Author : Max Nordau (1849 - 1923)

Title : Degeneration 1895 (English Translation; Originally In German In 1892)

Keywords: apocalypticism, degeneration, fin de siecle, benedict augustin morel, pessimism, language.

Pages : Introduction | page 1 | page 2 | page 3 | page 4

This extract, from Max Nordau’s Degeneration, is part of his classic enunciation of the mood of the fin de siècle – ‘In our days there have arisen in more highly-developed minds vague qualms of a Dusk of the Nations, in which all suns and all stars are gradually waning, and mankind with all its institutions and creations is perishing in the midst of a dying world’ (Nordau, Degeneration [London: Bison, 1993]: p. 2).

Nordau berates the widespread use of the term fin de siècle, little realising that his designation of ‘degeneration’ would shortly attain similarly kaleidoscopic and vague meanings.

Using the work of B. A. Morel as a launch-pad, Nordau here goes on to provide his archetypal description of the degenerate, from the physical stigmata such as the shape of the ears or the skull, to the mental characteristics such as emotionalism, ‘’moral insanity,’ and pessimism. Where Nordau’s work differs from that of Morel, and converges with Lombroso’s, is his labelling of traditionally ‘artistic’ traits - reverie, sensitivity, unwillingness to conform, elaboration of ideas, and use of imagination - as degenerate. This foreshadows his later main theme - a tirade against those artists pushing the boundaries of convention and in whom we see embryonic forms of modernism that have since become canonical.

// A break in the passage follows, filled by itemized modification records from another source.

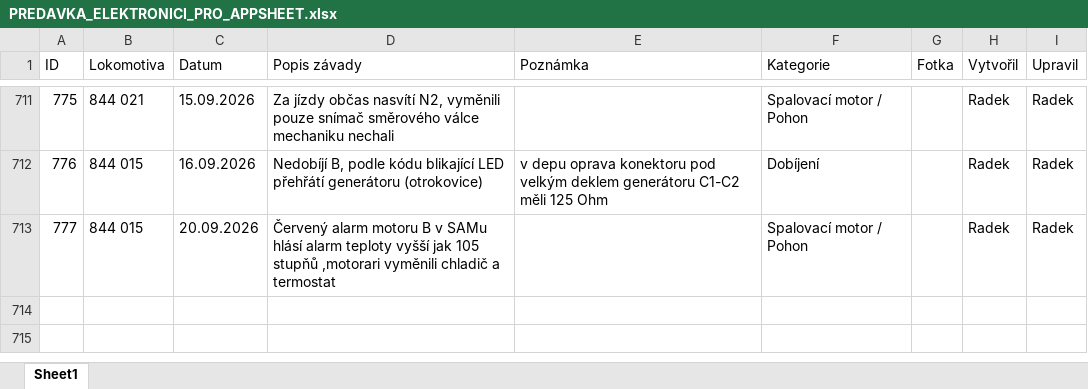
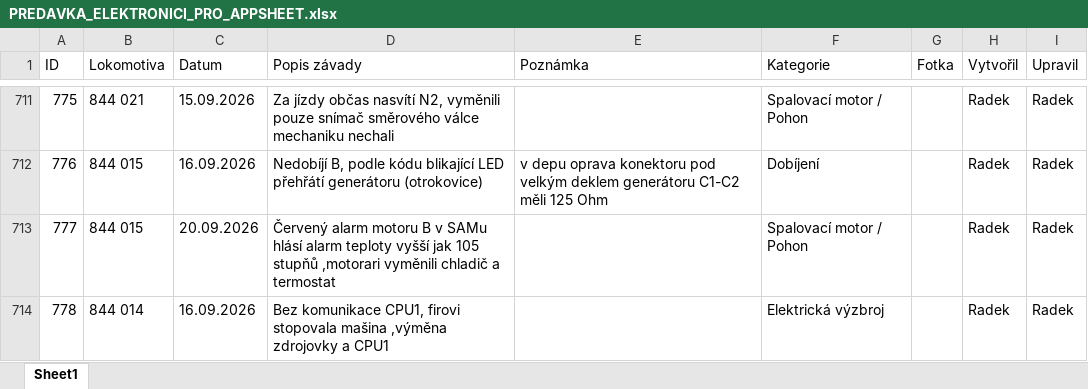
Before and after one commit to truckcsgofan-P5/evidence-zavad, an Excel workbook: PREDAVKA_ELEKTRONICI_PRO_APPSHEET.xlsx, sheet Sheet1, drawn as a sheet; only a part is shown, gaps mark what is left out; values as stored, in another font and other column widths than the file's, no borders; the diff names each change by its address in the sheet, - before the commit and + after, or states it on an @@ line.

Commit message:
Přidána nová závada ID 778 (autor: Radek)

```diff
--- a/PREDAVKA_ELEKTRONICI_PRO_APPSHEET.xlsx (sheet Sheet1)
+++ b/PREDAVKA_ELEKTRONICI_PRO_APPSHEET.xlsx (sheet Sheet1)
+row 714: 778 | 844 014 | 16.09.2026 | Bez komunikace CPU1, firovi stopovala mašina ,výměna zdrojovky a CPU1 |  | Elektrická výzbroj |  | Radek | Radek
```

Back to Degeneration Documents | Introduction | page 1 | page 2 | page 3 | page 4